Your arse is on the line as writer. Because if an artist tells a story badly, the reader usually think it’s cos your story ‘ain’t up to much’ and blames you! But with good editing the reader will say what a brilliant storyteller the artist is. And you can smile quietly to yourself…

This technique is rarely applied today, by writer or editor, partly – and understandably –because of economics, but it was STANDARD practice when I started.  Standard practice for a reason – it worked.  (Excepting of course editors who don’t know what they’re doing and made changes, e.g., in Charley’s War, Charley’s working class catchphrase: “Alf a Mo” regularly got altered by the editor to “Half a Moment”. FFS!

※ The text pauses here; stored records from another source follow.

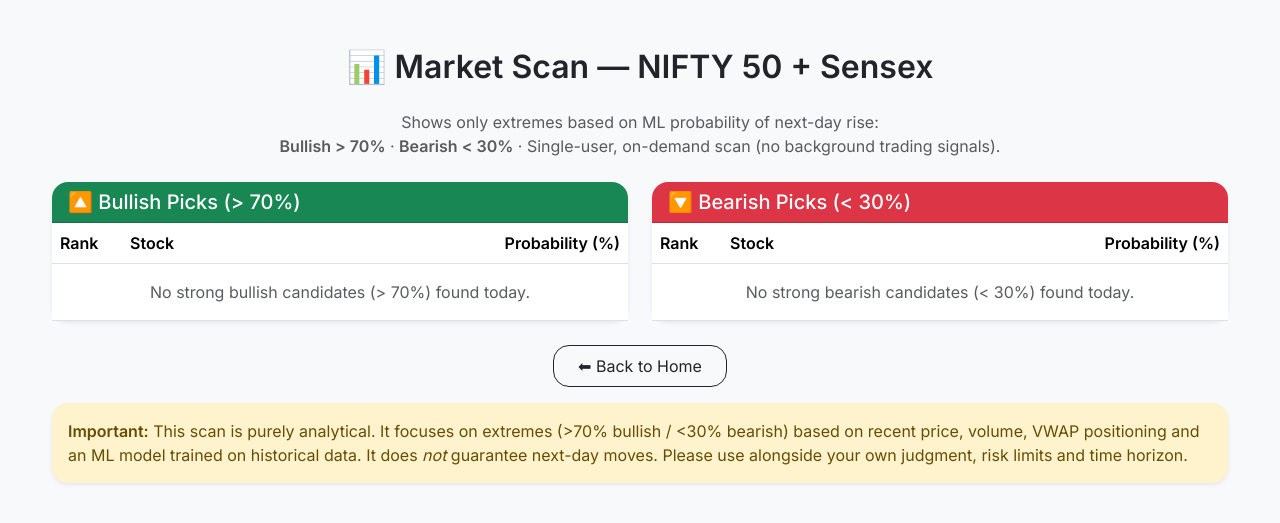
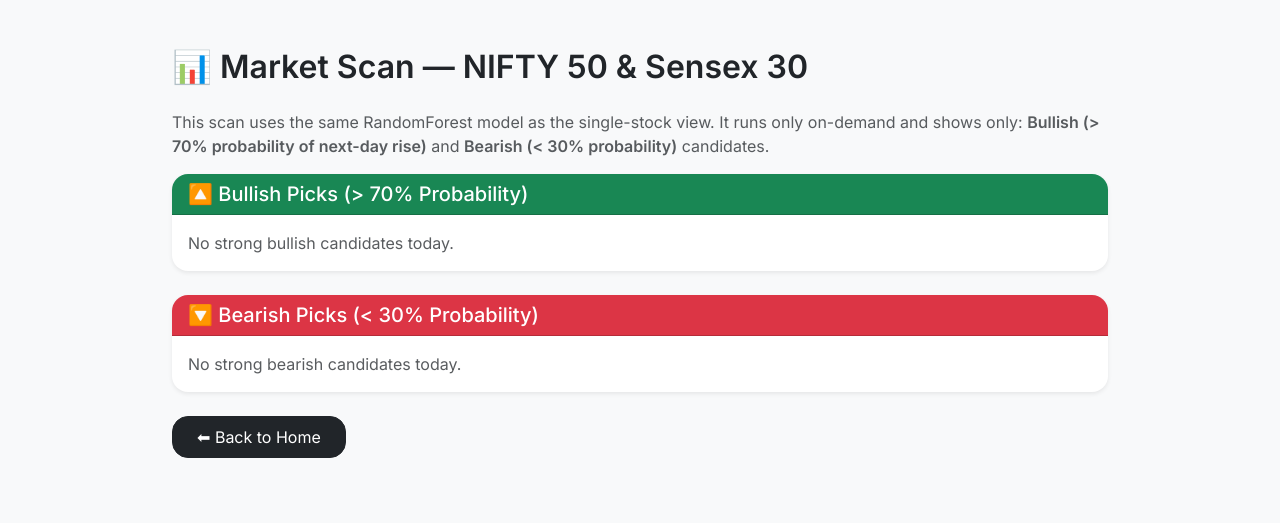
Before and after one commit to wasimk14/Stock_Analysis, a Flask app: template templates/market_scan.html in a window 1280 px wide. Shown: the top 523 px of the page. Run offline with Flask 3, Linux system fonts and the light colour scheme; the template is opened without the code that fills it, so the values that code supplies are empty.

Commit message:
Revise market scan template for branding updates
Updated the market scan template to reflect new branding and layout changes.

```diff
--- a/templates/market_scan.html
+++ b/templates/market_scan.html
@@ -4,12 +4,12 @@
     <meta charset="UTF-8">
     <meta name="viewport" content="width=device-width, initial-scale=1">
 
-    <title>Market Scan — Bullish & Bearish Picks</title>
+    <title>Market Scan — Stock Oracle</title>
 
-    <meta name="description" content="On-demand scan of NIFTY50 + Sensex stocks using ML-based probabilities of next-day move.">
-    <meta name="robots" content="noindex, nofollow">
+    <!-- Bootstrap -->
+    <link rel="stylesheet" href="https://cdn.jsdelivr.net/npm/bootstrap@5.3.2/dist/css/bootstrap.min.css">
 
-    <link rel="stylesheet" href="https://cdn.jsdelivr.net/npm/bootstrap@5.3.2/dist/css/bootstrap.min.css">
+    <!-- Google Fonts -->
     <link href="https://fonts.googleapis.com/css2?family=Inter:wght@300;400;500;600&display=swap" rel="stylesheet">
 
     <style>
@@ -18,141 +18,102 @@
             background: #f8f9fa;
         }
         .container {
-            max-width: 1200px;
+            max-width: 960px;
         }
-        .card-header-bullish {
-            background: #198754;
-            color: #fff;
-        }
-        .card-header-bearish {
-            background: #dc3545;
-            color: #fff;
-        }
-        .explain-row {
-            background: #f9fafb;
+        .table thead th {
+            white-space: nowrap;
         }
     </style>
 </head>
 
-<body>
+<body class="bg-light">
 
 <div class="container mt-5 mb-5">
 
-    <h2 class="mb-4 fw-semibold text-center">
-        📊 Market Scan — NIFTY 50 + Sensex
-    </h2>
+    <h2 class="mb-4 fw-semibold">📊 Market Scan — NIFTY 50 & Sensex 30</h2>
 
-    <p class="text-center text-muted mb-4">
-        Shows only extremes based on ML probability of next-day rise:<br>
-        <strong>Bullish &gt; 70%</strong> · <strong>Bearish &lt; 30%</strong> ·
-        Single-user, on-demand scan (no background trading signals).
+    <p class="text-muted">
+        This scan uses the same RandomForest model as the single-stock view.
+        It runs only on-demand and shows only:
+        <strong>Bullish (&gt; 70% probability of next-day rise)</strong> and
+        <strong>Bearish (&lt; 30% probability)</strong> candidates.
     </p>
 
-    <div class="row g-4">
+    <!-- Bullish Table -->
+    <div class="card mb-4 shadow-sm border-0 rounded-4">
+        <div class="card-header bg-success text-white rounded-top-4">
+            <h5 class="mb-0">🔼 Bullish Picks (&gt; 70% Probability)</h5>
+        </div>
+        <div class="card-body">
 
-        <!-- Bullish Table -->
-        <div class="col-md-6">
-            <div class="card shadow-sm border-0 rounded-4">
-                <div class="card-header card-header-bullish rounded-top-4">
-                    <h5 class="mb-0">
-                        🔼 Bullish Picks (&gt; 70%)
-                    </h5>
-                </div>
-                <div class="card-body p-0">
-                    <table class="table mb-0">
+            {% if bullish and bullish|length > 0 %}
+            <div class="table-responsive">
+                <table class="table table-striped align-middle mb-0">
                     <thead>
                         <tr>
-                            <th style="width: 70px;">Rank</th>
+                            <th style="width: 80px;">Rank</th>
                             <th>Stock</th>
-                            <th class="text-end" style="width: 140px;">Probability (%)</th>
+                            <th class="text-end">Probability (%)</th>
                         </tr>
                     </thead>
                     <tbody>
-                        {% if bullish and bullish|length > 0 %}
-                            {% for s in bullish %}
+                        {% for row in bullish %}
                         <tr>
-                                <td>{{ loop.index }}</td>
-                                <td>{{ s.symbol }}</td>
-                                <td class="text-end">{{ "%.1f"|format(s.probability) }}</td>
-                            </tr>
-                            <tr class="explain-row">
-                                <td colspan="3">
-                                    <small class="text-muted">{{ s.explanation }}</small>
+                            <td>{{ row.rank }}</td>
+                            <td>{{ row.name }}</td>
+                            <td class="text-end">
+                                {{ (row.prob * 100) | round(1) }}
                             </td>
                         </tr>
                         {% endfor %}
-                        {% else %}
-                            <tr>
-                                <td colspan="3" class="text-center text-muted py-3">
-                                    No strong bullish candidates (&gt; 70%) found today.
-                                </td>
-                            </tr>
-                        {% endif %}
                     </tbody>
                 </table>
             </div>
+            {% else %}
+                <p class="mb-0 text-muted">No strong bullish candidates today.</p>
+            {% endif %}
+
         </div>
     </div>
 
     <!-- Bearish Table -->
-        <div class="col-md-6">
-            <div class="card shadow-sm border-0 rounded-4">
-                <div class="card-header card-header-bearish rounded-top-4">
-                    <h5 class="mb-0">
-                        🔽 Bearish Picks (&lt; 30%)
-                    </h5>
+    <div class="card mb-4 shadow-sm border-0 rounded-4">
+        <div class="card-header bg-danger text-white rounded-top-4">
+            <h5 class="mb-0">🔽 Bearish Picks (&lt; 30% Probability)</h5>
         </div>
-                <div class="card-body p-0">
-                    <table class="table mb-0">
+        <div class="card-body">
+
+            {% if bearish and bearish|length > 0 %}
+            <div class="table-responsive">
+                <table class="table table-striped align-middle mb-0">
                     <thead>
                         <tr>
-                            <th style="width: 70px;">Rank</th>
+                            <th style="width: 80px;">Rank</th>
                             <th>Stock</th>
-                            <th class="text-end" style="width: 140px;">Probability (%)</th>
+                            <th class="text-end">Probability (%)</th>
                         </tr>
                     </thead>
                     <tbody>
-                        {% if bearish and bearish|length > 0 %}
-                            {% for s in bearish %}
+                        {% for row in bearish %}
                         <tr>
-                                <td>{{ loop.index }}</td>
-                                <td>{{ s.symbol }}</td>
-                                <td class="text-end">{{ "%.1f"|format(s.probability) }}</td>
-                            </tr>
-                            <tr class="explain-row">
-                                <td colspan="3">
-                                    <small class="text-muted">{{ s.explanation }}</small>
+                            <td>{{ row.rank }}</td>
+                            <td>{{ row.name }}</td>
+                            <td class="text-end">
+                                {{ (row.prob * 100) | round(1) }}
                             </td>
                         </tr>
                         {% endfor %}
-                        {% else %}
-                            <tr>
-                                <td colspan="3" class="text-center text-muted py-3">
-                                    No strong bearish candidates (&lt; 30%) found today.
-                                </td>
-                            </tr>
-                        {% endif %}
                     </tbody>
                 </table>
             </div>
+            {% else %}
+                <p class="mb-0 text-muted">No strong bearish candidates today.</p>
+            {% endif %}
+
         </div>
     </div>
 
-    </div>
-
-    <div class="mt-4 text-center">
-        <a href="/" class="btn btn-outline-dark px-4 py-2 rounded-4">
-            ⬅ Back to Home
-        </a>
-    </div>
-
-    <div class="mt-3 alert alert-warning border-0 rounded-4 shadow-sm">
-        <strong>Important:</strong>
-        This scan is purely analytical. It focuses on extremes (&gt;70% bullish / &lt;30% bearish)
-        based on recent price, volume, VWAP positioning and an ML model trained on historical data.
-        It does <em>not</em> guarantee next-day moves. Please use alongside your own judgment,
-        risk limits and time horizon.
-    </div>
+    <a href="/" class="btn btn-dark px-4 py-2 rounded-4">⬅ Back to Home</a>
 
 </div>
 
```
Lines whose indentation alone changed are shown as unchanged.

I have to say, I enjoyed my first tutorial in a helluva long time.  There’s something in this teaching business.  Hope it was useful to you, too.

Some pictures from the day

First unveiling of David Hitchcock's Fred's War character study to the public.

First unveiling of David Hitchcock’s Fred’s War character study to the public.

One of David's previous projects: the wonderfully creepy The Signalman, by Dickens.

One of David’s previous projects: the wonderfully creepy The Signalman.

Inspiration for my theme 'The World is my country': The Wheeldons, whose efforts saved countless lives during WW1.

Inspiration for my theme ‘The World is my country’: The Wheeldons, whose efforts saved countless lives during WW1.

I was invited to take part in a panel after the talks.  With Roger Sabin, academic and author, Emma Hayley, Managing Director of SelfMadeHero, Alex Fitch, Panelborders.

I was invited to take part in a panel after the talks with Roger Sabin, academic and author, and Emma Hayley, Managing Director of SelfMadeHero.  Chaired by Alex Fitch, Panelborders.

pat mills emma hayley alex fitch selfmadehero guardian masterclass

Gathering for a group shot of the last remaining stragglers.  Deeply admiring of Paul Gravett's snazzy jacket.

Gathering for a group shot of the last remaining stragglers. Deeply admiring of Paul Gravett’s snazzy jacket.

Paul Gravett, Audrey Niffenegger, Pat Mills, Roger Sabin, Alex Fitch.

Paul Gravett, Audrey Niffenegger, Pat Mills, Roger Sabin, Alex Fitch.

And we manage to squeeze illustrator JAKe in, too.

And we manage to squeeze illustrator JAKe in, too.

Big thanks to SelfMadeHero and the Guardian Masterclass teams who invited me along, and made it all happen!